[Change detection outputs]
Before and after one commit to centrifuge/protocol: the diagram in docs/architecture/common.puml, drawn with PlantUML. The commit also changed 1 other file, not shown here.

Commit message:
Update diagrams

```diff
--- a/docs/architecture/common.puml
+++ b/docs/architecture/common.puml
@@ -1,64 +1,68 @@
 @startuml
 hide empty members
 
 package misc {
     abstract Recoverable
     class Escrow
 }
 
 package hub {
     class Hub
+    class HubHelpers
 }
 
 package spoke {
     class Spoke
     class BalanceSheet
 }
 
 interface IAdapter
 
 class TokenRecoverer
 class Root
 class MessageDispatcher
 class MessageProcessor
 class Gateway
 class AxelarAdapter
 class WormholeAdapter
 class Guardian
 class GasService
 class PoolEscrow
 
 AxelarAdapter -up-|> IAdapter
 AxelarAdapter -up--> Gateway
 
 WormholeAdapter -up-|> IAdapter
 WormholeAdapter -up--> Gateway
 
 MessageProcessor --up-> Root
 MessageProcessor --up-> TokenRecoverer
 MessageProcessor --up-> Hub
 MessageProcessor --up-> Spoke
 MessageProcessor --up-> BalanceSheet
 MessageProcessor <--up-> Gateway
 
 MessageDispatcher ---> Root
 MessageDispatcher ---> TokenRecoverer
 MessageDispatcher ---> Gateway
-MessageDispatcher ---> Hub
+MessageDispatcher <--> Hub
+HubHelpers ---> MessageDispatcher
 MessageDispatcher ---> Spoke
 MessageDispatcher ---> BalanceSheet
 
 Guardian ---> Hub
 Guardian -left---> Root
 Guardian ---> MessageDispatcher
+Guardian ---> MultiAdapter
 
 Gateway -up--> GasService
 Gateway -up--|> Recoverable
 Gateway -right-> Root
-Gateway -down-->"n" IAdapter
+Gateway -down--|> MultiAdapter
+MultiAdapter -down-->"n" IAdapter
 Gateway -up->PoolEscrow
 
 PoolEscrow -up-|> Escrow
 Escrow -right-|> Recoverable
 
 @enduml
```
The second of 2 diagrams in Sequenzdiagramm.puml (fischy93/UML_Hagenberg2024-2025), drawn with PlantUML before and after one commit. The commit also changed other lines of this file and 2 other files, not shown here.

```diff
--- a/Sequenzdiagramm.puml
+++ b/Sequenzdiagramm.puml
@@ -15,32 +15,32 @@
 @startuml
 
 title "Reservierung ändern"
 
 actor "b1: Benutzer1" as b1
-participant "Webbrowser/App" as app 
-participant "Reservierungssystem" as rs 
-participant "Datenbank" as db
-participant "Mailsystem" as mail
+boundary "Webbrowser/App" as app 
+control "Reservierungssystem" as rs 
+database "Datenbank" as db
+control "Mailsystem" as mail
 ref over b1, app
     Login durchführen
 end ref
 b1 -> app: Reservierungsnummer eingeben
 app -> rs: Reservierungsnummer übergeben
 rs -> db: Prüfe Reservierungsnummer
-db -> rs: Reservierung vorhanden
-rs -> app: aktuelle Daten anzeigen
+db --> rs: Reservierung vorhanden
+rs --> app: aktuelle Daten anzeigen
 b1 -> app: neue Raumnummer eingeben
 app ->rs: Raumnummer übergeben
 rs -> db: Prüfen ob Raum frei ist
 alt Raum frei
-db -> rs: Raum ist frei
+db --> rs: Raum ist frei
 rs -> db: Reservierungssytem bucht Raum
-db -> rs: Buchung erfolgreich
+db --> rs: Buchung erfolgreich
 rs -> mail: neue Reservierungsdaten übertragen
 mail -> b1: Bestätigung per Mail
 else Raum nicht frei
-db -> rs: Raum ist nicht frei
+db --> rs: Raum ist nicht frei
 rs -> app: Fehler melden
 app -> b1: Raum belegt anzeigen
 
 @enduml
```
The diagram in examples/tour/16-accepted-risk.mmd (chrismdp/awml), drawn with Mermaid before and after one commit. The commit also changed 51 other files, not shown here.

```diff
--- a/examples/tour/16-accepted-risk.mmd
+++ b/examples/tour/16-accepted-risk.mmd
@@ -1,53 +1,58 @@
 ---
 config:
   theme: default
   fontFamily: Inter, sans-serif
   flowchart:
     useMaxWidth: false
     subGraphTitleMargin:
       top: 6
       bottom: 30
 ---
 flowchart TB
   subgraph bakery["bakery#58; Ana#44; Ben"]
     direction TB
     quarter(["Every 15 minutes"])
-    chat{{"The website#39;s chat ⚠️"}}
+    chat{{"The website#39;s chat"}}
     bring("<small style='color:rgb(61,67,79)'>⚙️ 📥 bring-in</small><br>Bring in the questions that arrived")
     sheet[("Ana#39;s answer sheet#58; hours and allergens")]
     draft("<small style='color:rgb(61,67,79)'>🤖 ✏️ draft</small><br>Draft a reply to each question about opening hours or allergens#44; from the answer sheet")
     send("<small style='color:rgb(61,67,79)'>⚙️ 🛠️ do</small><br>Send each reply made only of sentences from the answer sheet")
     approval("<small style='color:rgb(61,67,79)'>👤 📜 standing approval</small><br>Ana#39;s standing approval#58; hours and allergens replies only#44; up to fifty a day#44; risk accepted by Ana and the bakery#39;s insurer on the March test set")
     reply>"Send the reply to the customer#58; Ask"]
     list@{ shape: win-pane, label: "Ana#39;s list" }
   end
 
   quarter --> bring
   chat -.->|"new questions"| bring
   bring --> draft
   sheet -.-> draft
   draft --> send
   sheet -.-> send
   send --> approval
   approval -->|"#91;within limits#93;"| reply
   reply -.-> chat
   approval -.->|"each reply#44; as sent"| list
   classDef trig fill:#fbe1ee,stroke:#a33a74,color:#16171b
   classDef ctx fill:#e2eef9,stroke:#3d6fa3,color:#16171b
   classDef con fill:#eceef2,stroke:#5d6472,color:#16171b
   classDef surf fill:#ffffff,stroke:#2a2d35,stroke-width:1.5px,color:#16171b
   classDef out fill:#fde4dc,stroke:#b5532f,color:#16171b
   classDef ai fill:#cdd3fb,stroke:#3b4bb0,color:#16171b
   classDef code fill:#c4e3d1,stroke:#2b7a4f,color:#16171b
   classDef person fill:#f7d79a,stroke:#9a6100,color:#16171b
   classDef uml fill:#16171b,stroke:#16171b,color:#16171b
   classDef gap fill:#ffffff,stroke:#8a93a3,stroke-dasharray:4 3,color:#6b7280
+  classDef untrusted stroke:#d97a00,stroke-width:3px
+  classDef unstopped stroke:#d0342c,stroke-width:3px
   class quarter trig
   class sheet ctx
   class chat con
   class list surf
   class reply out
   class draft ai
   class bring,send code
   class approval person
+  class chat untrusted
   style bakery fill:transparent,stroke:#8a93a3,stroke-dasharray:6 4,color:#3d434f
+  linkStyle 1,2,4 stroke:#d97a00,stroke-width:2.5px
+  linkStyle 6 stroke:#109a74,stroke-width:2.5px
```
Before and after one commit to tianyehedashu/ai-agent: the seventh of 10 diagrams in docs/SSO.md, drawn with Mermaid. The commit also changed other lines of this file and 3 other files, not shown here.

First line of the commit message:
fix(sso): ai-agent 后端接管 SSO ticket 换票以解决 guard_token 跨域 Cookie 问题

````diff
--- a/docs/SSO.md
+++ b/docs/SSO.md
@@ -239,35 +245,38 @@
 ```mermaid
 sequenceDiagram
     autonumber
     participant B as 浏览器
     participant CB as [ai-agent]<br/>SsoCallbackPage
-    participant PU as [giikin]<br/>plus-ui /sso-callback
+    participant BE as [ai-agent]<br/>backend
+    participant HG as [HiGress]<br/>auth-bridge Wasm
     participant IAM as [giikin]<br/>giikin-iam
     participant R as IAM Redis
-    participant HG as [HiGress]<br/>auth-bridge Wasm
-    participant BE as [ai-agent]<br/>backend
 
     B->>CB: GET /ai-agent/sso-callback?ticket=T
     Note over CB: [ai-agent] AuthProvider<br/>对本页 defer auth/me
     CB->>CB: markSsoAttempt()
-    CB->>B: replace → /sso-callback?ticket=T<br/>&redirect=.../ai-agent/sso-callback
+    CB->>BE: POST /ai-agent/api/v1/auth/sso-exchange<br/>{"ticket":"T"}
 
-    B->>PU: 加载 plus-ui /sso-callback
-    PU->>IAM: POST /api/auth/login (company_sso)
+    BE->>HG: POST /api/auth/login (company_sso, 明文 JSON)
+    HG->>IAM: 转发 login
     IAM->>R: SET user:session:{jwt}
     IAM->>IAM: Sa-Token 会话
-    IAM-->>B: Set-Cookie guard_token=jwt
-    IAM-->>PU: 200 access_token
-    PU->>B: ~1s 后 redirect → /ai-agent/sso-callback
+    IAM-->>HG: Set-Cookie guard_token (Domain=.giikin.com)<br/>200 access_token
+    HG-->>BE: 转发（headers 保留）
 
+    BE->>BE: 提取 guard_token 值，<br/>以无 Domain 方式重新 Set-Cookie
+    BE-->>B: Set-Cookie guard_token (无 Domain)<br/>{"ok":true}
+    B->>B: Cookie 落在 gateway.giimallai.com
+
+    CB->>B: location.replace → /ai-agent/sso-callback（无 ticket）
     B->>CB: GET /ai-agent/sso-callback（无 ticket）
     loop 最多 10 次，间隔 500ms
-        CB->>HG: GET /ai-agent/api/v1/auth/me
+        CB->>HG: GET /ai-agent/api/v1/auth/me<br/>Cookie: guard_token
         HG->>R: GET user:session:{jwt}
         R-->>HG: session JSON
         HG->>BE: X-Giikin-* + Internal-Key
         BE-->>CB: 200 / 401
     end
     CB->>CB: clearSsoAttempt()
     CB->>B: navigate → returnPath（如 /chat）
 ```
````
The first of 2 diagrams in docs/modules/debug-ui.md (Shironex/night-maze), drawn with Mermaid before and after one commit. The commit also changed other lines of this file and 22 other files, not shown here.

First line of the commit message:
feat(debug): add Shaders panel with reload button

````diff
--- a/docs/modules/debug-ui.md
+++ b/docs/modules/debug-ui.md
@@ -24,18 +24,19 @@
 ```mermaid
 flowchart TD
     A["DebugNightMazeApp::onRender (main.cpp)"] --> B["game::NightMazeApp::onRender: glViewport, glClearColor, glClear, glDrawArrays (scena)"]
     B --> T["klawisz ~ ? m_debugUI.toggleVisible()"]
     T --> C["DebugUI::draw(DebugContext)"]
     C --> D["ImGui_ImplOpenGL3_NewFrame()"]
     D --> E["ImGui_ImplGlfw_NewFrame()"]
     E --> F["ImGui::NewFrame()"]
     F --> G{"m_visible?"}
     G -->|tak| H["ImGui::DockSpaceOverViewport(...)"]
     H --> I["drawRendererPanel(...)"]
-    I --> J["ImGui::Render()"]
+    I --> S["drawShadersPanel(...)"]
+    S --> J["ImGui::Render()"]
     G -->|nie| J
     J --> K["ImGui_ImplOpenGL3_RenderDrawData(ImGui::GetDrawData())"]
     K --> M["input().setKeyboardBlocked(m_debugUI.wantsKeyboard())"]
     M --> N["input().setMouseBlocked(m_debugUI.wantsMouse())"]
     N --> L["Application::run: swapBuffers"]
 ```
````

#### About this exercise
The answer must consist of every line from the data that contains the word "mail".

#### Exercise result
-participant "Mailsystem" as mail
+control "Mailsystem" as mail
 rs -> mail: neue Reservierungsdaten übertragen
 mail -> b1: Bestätigung per Mail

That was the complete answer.